The glazing on these nichos goes into my "Try It Again" category, which means I'll probably never be able to achieve it the same way again.

Friday, April 9, 2010

Spring Has Sprung

If you live in the Northeast (New York City and Washington DC) the pictures above probably look familiar -- they represent what blooms for you in the spring. In Texas we have the usual wildflower explosion of bluebonnets and Indian Paintbrush along the highways, thanks to Lady Bird Johnson.

Here in Austin at the Lady Bird Johnson Wildflower Center we tour their gardens to spot the kinds of plants that will be more permanent if we plant them in our yard. Our yard is mostly rocky soil, there is a lot of shade, and we don't water. That means everything has to be a survivor of "tough love".

We waved goodbye to Spring this week as we ran our air-conditioner for the first time this year. In Texas we have 4 seasons - Winter lasts for 3 months, Spring lasts for 2 weeks, Fall lasts for 2 weeks, and Summer goes on FOREVER.

Tuesday, April 6, 2010

A Nub Cup

A Nub Cup starts out looking like this, the reddish color is from the clay (Longhorn Red), the nubs have wax on their points to keep any glaze off and are circled with Black Magic glaze.

This is why glazing is always a mystery. Here you can see that I've poured Moss Green glaze over the entire piece. The points of the waxed nubs are resisting the glaze and the Black Magic circles are covered up with the Moss Green glaze. The mystery to me is how does a glaze that looks rust colored wind up looking greenish blue?
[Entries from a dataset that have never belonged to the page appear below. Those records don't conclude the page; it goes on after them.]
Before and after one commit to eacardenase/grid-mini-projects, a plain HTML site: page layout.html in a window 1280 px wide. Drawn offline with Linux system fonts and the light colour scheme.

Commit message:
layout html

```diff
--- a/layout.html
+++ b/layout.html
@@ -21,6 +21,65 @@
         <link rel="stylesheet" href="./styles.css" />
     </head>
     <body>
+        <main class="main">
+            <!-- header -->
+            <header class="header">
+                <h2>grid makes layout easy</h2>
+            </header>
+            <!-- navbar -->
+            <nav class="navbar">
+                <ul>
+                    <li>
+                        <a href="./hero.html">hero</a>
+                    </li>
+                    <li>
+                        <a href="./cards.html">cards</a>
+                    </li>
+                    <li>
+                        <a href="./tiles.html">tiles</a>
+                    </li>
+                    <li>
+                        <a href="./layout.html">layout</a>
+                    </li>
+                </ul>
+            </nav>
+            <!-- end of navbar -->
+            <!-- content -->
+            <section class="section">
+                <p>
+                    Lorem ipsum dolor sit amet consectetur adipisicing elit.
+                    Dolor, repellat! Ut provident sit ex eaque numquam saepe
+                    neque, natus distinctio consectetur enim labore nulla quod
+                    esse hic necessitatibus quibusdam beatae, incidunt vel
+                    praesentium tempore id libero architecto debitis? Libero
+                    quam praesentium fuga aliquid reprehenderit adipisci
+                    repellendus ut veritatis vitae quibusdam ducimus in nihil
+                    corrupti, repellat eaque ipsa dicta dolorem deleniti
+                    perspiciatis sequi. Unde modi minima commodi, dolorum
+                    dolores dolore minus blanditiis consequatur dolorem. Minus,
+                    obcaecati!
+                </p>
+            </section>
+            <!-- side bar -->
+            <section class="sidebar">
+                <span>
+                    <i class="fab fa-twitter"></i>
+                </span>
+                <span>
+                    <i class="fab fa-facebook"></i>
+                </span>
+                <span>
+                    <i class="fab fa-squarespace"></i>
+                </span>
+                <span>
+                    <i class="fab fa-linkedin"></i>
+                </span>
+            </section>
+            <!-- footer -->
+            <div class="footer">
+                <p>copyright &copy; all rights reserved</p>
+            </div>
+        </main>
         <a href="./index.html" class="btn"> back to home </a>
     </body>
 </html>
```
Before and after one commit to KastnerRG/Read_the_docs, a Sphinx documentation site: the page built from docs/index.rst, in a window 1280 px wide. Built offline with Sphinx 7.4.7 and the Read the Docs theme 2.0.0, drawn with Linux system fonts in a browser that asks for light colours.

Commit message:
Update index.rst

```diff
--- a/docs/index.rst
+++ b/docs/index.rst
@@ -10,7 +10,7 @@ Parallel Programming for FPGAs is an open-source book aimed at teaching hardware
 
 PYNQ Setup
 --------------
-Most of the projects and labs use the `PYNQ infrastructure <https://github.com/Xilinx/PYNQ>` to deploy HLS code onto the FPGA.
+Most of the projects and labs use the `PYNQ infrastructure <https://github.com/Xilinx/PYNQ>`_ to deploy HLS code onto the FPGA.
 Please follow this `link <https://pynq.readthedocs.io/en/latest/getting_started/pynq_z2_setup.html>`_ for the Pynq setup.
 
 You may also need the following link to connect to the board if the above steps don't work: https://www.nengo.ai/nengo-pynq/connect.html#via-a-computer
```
There is point where you have done everything you can and you surrender the piece to the Kiln Gods and Goddesses, who make the final decision as to what the piece will look like.

In this final piece the nubs have remained unglazed and the Black Magic in the circles around the nubs edges out to show a little bit of dark blue and mixes with the Moss Green to give it variation. The inside is mainly Black Magic with some overcoating of Moss Green.

Saturday, April 3, 2010

I've Been Corrected: Nicho

Our friend Wei-Li saw my niches and immediately called them "nichos", which is Spanish. Sounds good to me. This nicho is a good example of a bad technique. The shape is great and the glaze on the front is perfect but the glaze inside the nicho is bad -- wrong color and poorly applied. Our Student Art sale is April 20 so I hope someone there will be looking for a bargain.

nicho [nee'-cho]
1. Niche, a recess in a wall to place a statue in. (m)
2. Any hole or corner to put something in. (m)
3. Any employment or destination in which a person ought to be placed according to his merits. (m)